§ Task prompt:
If a line below contains the word "Register", count it. Please give the total and nothing else.

Web interface edit records:
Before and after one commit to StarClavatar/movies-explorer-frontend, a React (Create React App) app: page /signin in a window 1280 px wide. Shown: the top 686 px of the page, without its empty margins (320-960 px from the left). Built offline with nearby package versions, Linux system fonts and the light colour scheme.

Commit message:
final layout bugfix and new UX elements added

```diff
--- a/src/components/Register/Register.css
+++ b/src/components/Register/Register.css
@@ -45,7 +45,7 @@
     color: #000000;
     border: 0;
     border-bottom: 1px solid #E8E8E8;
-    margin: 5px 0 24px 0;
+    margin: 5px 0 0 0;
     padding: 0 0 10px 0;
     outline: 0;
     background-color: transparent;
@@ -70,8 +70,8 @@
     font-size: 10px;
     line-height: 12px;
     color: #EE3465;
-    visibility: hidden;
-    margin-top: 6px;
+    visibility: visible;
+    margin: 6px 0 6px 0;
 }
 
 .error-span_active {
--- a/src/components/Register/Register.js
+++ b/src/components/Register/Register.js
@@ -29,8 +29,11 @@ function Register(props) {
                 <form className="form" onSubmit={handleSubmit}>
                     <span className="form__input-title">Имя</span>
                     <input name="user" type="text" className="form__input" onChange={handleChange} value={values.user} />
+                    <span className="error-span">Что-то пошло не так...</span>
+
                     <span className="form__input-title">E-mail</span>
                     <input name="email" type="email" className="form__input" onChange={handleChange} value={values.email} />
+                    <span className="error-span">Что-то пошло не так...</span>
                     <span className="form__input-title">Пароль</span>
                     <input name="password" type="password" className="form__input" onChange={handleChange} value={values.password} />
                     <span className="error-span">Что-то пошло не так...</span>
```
* * *
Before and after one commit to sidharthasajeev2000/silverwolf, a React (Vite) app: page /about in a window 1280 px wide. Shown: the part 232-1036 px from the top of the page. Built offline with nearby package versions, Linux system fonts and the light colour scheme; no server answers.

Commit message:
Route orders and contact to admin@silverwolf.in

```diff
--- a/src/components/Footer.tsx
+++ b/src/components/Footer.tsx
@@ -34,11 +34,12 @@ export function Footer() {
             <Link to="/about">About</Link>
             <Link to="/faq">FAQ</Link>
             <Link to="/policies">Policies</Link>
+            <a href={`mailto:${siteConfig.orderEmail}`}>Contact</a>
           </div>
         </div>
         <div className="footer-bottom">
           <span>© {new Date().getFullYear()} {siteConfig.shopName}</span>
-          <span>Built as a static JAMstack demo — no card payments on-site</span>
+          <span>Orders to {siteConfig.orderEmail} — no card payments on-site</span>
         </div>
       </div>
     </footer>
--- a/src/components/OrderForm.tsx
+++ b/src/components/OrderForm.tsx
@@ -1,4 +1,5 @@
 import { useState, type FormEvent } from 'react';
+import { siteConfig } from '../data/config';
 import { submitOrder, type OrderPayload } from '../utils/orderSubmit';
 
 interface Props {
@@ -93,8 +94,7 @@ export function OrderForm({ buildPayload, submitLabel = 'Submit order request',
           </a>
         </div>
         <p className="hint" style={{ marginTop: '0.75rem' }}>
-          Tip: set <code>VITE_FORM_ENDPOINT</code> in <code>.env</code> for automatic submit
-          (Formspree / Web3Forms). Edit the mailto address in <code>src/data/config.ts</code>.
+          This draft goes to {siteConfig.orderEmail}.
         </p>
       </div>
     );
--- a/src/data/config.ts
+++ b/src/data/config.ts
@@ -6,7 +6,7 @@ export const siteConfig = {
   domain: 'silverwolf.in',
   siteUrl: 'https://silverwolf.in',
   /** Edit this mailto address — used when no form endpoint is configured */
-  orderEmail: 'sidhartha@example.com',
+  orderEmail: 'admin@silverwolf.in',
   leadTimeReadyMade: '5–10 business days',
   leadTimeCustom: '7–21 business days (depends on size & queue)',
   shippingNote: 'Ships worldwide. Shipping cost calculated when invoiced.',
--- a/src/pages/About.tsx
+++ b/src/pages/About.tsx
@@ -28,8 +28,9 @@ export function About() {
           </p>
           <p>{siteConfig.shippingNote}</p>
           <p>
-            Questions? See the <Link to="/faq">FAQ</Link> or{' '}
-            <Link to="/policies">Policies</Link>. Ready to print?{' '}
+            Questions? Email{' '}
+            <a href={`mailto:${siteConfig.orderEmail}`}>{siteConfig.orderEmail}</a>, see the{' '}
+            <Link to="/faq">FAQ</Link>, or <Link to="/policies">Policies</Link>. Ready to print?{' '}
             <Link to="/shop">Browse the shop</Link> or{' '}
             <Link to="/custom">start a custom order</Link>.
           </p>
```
* * *
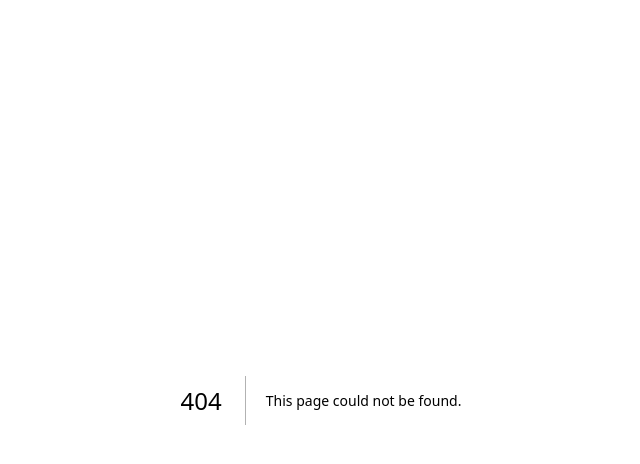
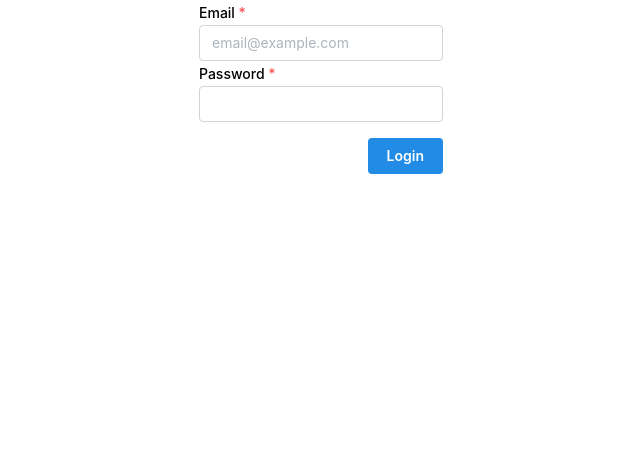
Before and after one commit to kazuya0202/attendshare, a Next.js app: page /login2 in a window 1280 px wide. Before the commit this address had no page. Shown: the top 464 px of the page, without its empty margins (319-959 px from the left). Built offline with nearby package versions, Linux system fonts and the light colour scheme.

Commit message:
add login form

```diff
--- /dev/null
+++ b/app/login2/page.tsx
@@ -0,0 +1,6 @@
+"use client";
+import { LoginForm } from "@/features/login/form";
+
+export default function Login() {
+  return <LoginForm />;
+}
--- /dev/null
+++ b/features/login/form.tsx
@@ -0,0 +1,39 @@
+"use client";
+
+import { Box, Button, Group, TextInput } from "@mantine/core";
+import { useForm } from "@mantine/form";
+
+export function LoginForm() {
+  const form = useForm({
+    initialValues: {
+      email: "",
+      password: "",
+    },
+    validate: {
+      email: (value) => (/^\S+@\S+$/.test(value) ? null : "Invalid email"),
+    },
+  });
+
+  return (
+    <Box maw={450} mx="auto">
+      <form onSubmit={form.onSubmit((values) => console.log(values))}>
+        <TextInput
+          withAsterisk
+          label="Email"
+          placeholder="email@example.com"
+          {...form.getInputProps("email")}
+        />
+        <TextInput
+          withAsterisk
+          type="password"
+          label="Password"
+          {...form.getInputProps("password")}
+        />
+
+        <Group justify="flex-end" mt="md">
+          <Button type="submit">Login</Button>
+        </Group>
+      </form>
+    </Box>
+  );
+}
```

§ Solution to the problem:
5